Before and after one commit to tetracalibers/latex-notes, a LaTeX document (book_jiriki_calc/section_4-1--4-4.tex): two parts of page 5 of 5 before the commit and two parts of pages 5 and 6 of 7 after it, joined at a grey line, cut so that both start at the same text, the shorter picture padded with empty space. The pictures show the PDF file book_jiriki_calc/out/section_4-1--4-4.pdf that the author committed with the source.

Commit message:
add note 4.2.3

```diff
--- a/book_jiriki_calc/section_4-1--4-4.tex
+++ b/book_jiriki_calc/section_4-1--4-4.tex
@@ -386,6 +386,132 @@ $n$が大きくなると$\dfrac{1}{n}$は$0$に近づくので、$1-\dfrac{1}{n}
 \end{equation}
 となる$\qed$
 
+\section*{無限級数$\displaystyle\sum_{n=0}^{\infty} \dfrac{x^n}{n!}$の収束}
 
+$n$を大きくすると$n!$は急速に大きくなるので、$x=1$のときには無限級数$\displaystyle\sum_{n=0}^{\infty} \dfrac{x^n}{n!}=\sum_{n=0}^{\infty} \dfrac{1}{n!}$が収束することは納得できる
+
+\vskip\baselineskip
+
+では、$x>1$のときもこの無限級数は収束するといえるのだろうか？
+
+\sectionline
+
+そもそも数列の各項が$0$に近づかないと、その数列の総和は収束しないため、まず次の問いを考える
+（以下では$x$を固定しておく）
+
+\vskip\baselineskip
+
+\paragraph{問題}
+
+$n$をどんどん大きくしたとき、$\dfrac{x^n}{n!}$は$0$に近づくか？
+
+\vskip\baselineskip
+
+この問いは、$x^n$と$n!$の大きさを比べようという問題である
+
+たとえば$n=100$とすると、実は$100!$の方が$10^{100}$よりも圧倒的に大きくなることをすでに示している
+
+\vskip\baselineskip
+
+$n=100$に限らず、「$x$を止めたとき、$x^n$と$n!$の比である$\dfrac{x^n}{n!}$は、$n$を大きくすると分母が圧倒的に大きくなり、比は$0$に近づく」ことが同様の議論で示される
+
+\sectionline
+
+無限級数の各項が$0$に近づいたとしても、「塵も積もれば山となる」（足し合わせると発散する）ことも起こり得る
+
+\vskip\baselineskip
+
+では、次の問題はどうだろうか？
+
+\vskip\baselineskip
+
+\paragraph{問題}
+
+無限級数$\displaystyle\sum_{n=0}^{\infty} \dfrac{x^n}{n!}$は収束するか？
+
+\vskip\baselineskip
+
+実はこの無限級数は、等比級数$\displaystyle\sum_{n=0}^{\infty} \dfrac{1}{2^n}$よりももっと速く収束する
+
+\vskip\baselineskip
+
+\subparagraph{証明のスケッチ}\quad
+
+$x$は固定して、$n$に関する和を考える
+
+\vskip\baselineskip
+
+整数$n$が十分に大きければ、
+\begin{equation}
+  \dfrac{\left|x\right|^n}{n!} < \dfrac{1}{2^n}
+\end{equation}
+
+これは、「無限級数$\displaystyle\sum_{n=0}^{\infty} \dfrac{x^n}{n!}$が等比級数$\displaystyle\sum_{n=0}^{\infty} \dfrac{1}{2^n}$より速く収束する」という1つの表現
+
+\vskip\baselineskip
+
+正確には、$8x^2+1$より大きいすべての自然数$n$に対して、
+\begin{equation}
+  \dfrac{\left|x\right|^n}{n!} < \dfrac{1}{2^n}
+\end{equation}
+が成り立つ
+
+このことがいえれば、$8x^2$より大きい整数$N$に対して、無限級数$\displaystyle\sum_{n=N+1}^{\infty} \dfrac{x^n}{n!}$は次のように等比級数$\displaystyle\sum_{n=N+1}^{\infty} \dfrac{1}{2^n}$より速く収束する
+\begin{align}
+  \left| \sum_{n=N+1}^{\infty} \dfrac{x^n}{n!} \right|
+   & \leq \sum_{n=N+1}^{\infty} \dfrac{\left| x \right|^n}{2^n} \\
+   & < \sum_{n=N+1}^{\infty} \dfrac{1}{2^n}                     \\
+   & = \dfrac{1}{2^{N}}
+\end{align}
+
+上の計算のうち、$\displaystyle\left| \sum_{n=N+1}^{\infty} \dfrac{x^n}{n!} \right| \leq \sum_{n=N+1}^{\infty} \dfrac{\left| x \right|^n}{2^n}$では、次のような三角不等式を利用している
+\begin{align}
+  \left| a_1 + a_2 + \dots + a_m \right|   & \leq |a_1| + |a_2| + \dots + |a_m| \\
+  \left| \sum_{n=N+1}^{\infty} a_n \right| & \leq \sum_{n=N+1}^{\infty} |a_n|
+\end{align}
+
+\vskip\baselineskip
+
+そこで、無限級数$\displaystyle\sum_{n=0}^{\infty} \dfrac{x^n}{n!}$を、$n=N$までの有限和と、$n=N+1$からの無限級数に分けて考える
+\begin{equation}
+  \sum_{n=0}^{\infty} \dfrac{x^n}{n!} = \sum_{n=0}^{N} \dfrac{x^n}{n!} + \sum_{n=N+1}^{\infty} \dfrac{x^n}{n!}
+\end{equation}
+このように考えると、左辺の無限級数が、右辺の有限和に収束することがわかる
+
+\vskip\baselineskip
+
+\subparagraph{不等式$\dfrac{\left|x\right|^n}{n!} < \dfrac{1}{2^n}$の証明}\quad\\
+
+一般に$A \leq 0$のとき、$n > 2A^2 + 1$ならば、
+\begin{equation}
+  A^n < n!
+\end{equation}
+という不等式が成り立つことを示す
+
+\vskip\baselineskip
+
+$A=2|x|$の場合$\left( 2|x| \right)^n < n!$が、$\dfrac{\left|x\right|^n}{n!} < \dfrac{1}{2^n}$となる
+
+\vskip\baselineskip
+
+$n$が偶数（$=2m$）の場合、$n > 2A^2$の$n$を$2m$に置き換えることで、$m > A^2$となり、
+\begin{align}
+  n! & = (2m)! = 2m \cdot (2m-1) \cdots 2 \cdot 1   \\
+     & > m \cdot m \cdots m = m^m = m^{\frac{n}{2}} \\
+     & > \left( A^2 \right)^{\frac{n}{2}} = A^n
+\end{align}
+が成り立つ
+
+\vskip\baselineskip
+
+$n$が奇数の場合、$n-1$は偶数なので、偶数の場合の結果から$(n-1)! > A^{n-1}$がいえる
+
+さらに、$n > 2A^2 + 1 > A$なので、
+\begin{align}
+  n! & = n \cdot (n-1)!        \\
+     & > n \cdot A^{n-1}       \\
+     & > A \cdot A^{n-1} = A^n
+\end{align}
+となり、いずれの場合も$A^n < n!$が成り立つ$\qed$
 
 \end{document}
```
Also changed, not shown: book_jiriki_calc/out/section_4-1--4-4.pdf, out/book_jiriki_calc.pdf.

+ + + +

§ ASSIGNMENT: What lines above hold the word "cdot"? List them all.

§ RESPONSE TO THIS TASK:
+  n! & = (2m)! = 2m \cdot (2m-1) \cdots 2 \cdot 1   \\
+     & > m \cdot m \cdots m = m^m = m^{\frac{n}{2}} \\
+  n! & = n \cdot (n-1)!        \\
+     & > n \cdot A^{n-1}       \\
+     & > A \cdot A^{n-1} = A^n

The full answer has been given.